#### Problem statement
In the material below, find each line with the word "ShoppingBag" and list it.

★ ★ ★ ★ ★

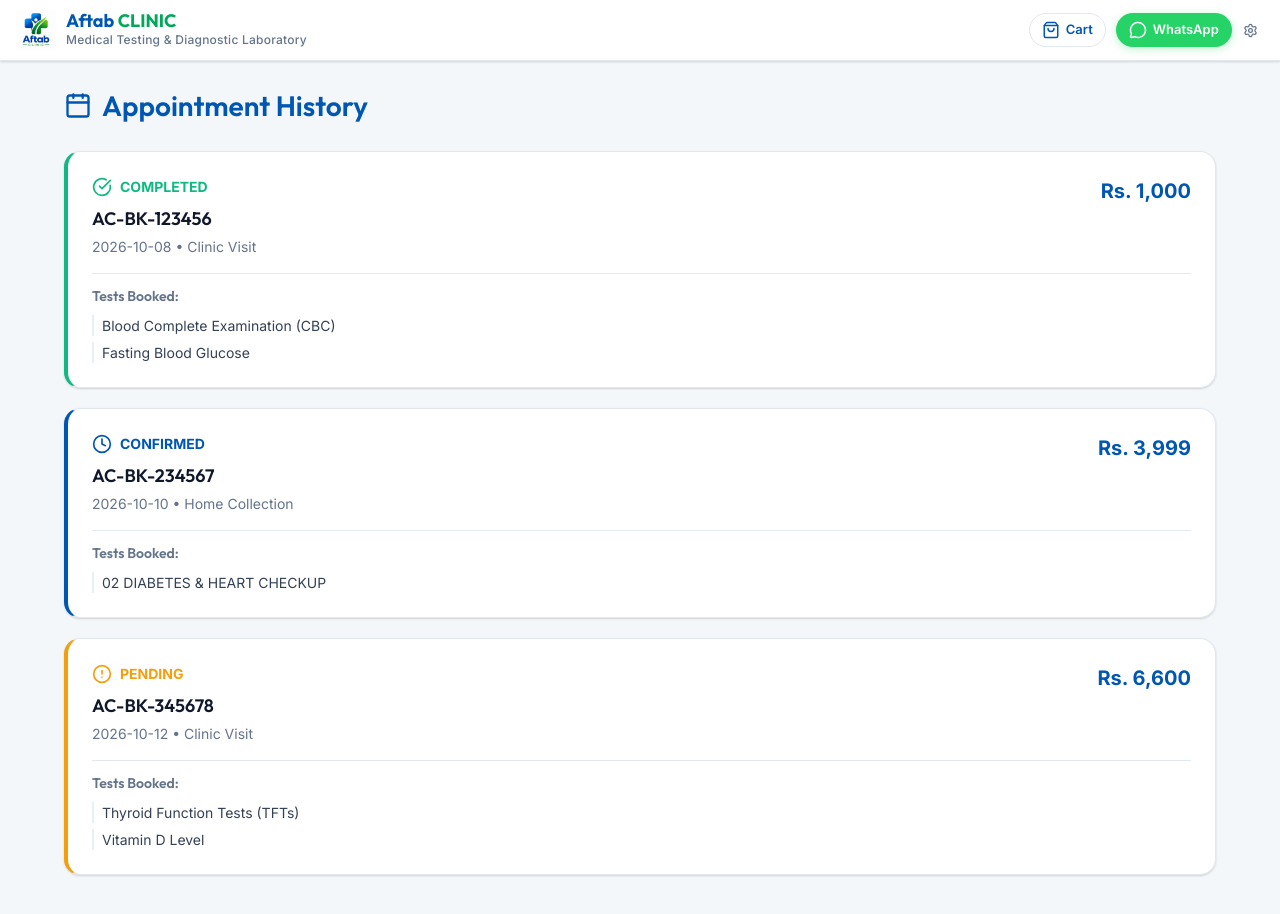
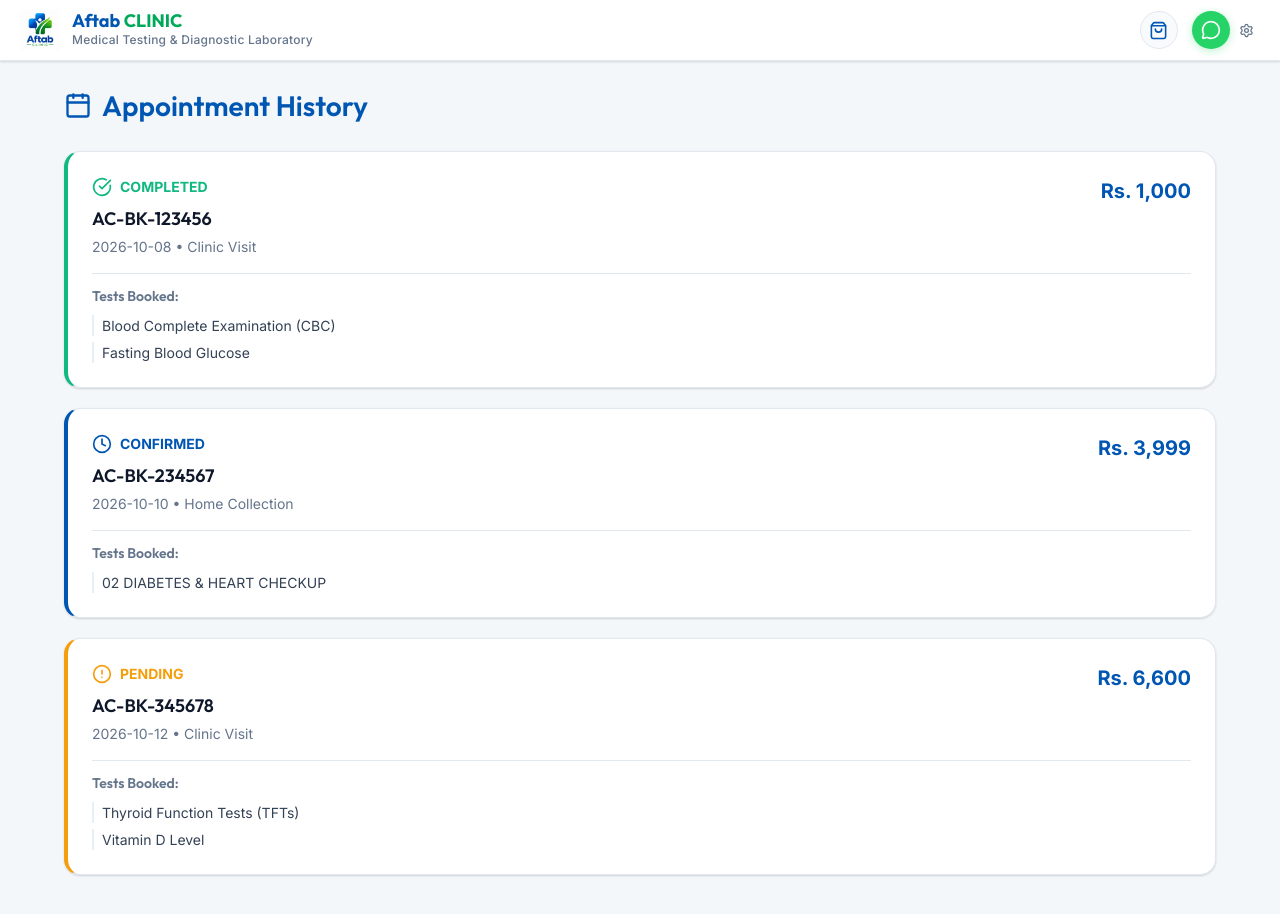
Before and after one commit to hahmadar007-cmd/Aftab-clinic, a React (Vite) app: page /history in a window 1280 px wide. Shown: the top 914 px of the page. Built offline with nearby package versions, Linux system fonts and the light colour scheme; sample sign-in values are in the browser's storage.

Commit message:
Convert App Bar WhatsApp and Cart buttons into minimal icon-only circular buttons

```diff
--- a/src/components/AppBar.tsx
+++ b/src/components/AppBar.tsx
@@ -27,15 +27,15 @@ export const AppBar: React.FC<AppBarProps> = ({ onMenuClick }) => {
         style={{
           maxWidth: '1280px',
           margin: '0 auto',
-          padding: '0.625rem 1rem',
+          padding: '0.625rem 1.25rem',
           display: 'flex',
           alignItems: 'center',
           justifyContent: 'space-between',
-          gap: '0.5rem',
+          gap: '1rem',
         }}
       >
         {/* Left: Menu Icon & Logo */}
-        <div style={{ display: 'flex', alignItems: 'center', gap: '0.625rem' }}>
+        <div style={{ display: 'flex', alignItems: 'center', gap: '0.75rem' }}>
           {onMenuClick && (
             <button
               onClick={onMenuClick}
@@ -55,7 +55,7 @@ export const AppBar: React.FC<AppBarProps> = ({ onMenuClick }) => {
             </button>
           )}
 
-          <Link to="/dashboard" style={{ textDecoration: 'none', display: 'flex', alignItems: 'center', gap: '0.625rem' }}>
+          <Link to="/dashboard" style={{ textDecoration: 'none', display: 'flex', alignItems: 'center', gap: '0.75rem' }}>
             <img
               src="/logo.png"
               alt="Aftab Clinic Logo"
@@ -92,39 +92,47 @@ export const AppBar: React.FC<AppBarProps> = ({ onMenuClick }) => {
           </Link>
         </div>
 
-        {/* Right: Cart Button & WhatsApp Contact */}
-        <div style={{ display: 'flex', alignItems: 'center', gap: '0.625rem' }}>
+        {/* Right: Cart Icon & WhatsApp Icon */}
+        <div style={{ display: 'flex', alignItems: 'center', gap: '0.875rem' }}>
           {/* Cart Icon & Badge */}
           <Link
             to="/book"
             style={{
+              width: '38px',
+              height: '38px',
+              borderRadius: '50%',
+              backgroundColor: cart.length > 0 ? 'var(--primary-blue-light)' : '#f8fafc',
+              border: '1px solid var(--border-light)',
               display: 'flex',
               alignItems: 'center',
-              gap: '0.375rem',
-              backgroundColor: cart.length > 0 ? 'var(--primary-blue-light)' : 'transparent',
+              justifyContent: 'center',
               color: 'var(--primary-blue)',
-              padding: '0.4rem 0.75rem',
-              borderRadius: 'var(--radius-full)',
-              border: '1px solid var(--border-light)',
               textDecoration: 'none',
-              fontSize: '0.8125rem',
-              fontWeight: 600,
+              position: 'relative',
               transition: 'all 0.15s ease-in-out',
+              flexShrink: 0,
             }}
-            title="View Booking Cart"
+            title={`Booking Cart (${cart.length} items)`}
           >
-            <ShoppingBag size={18} color="var(--primary-blue)" style={{ flexShrink: 0 }} />
-            <span className="hide-on-mobile">Cart</span>
+            <ShoppingBag size={19} color="var(--primary-blue)" style={{ flexShrink: 0 }} />
             {cart.length > 0 && (
               <span
                 style={{
+                  position: 'absolute',
+                  top: '-4px',
+                  right: '-4px',
                   backgroundColor: 'var(--primary-green)',
                   color: '#ffffff',
-                  fontSize: '0.75rem',
+                  fontSize: '0.7rem',
                   fontWeight: 700,
-                  padding: '0.15rem 0.45rem',
-                  borderRadius: 'var(--radius-full)',
+                  width: '18px',
+                  height: '18px',
+                  borderRadius: '50%',
+                  display: 'flex',
+                  alignItems: 'center',
+                  justifyContent: 'center',
                   lineHeight: 1,
+                  boxShadow: '0 1px 3px rgba(0,0,0,0.2)',
                 }}
               >
                 {cart.length}
--- a/src/components/WhatsAppButton.tsx
+++ b/src/components/WhatsAppButton.tsx
@@ -27,25 +27,25 @@ export const WhatsAppButton: React.FC = () => {
   )}`;
 
   return (
-    <div style={{ display: 'inline-flex', alignItems: 'center', gap: '0.375rem' }}>
+    <div style={{ display: 'inline-flex', alignItems: 'center', gap: '0.25rem' }}>
       <a
         href={whatsappUrl}
         target="_blank"
         rel="noopener noreferrer"
         className="btn btn-whatsapp"
         style={{
-          padding: '0.4rem 0.75rem',
-          borderRadius: 'var(--radius-full)',
+          width: '38px',
+          height: '38px',
+          padding: 0,
+          borderRadius: '50%',
           display: 'inline-flex',
           alignItems: 'center',
-          gap: '0.375rem',
-          fontSize: '0.8125rem',
-          fontWeight: 600,
+          justifyContent: 'center',
+          flexShrink: 0,
         }}
         title={`Contact Aftab Clinic on WhatsApp (${whatsAppConfig.displayPhone})`}
       >
-        <MessageCircle size={18} style={{ flexShrink: 0 }} />
-        <span>WhatsApp</span>
+        <MessageCircle size={20} style={{ flexShrink: 0 }} />
       </a>
 
       <button
@@ -61,6 +61,7 @@ export const WhatsAppButton: React.FC = () => {
           alignItems: 'center',
           justifyContent: 'center',
           transition: 'color 0.2s',
+          flexShrink: 0,
         }}
         title="Configure WhatsApp Contact Number"
       >
```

★ ★ ★ ★ ★

#### Output of the task
-            <ShoppingBag size={18} color="var(--primary-blue)" style={{ flexShrink: 0 }} />
+            <ShoppingBag size={19} color="var(--primary-blue)" style={{ flexShrink: 0 }} />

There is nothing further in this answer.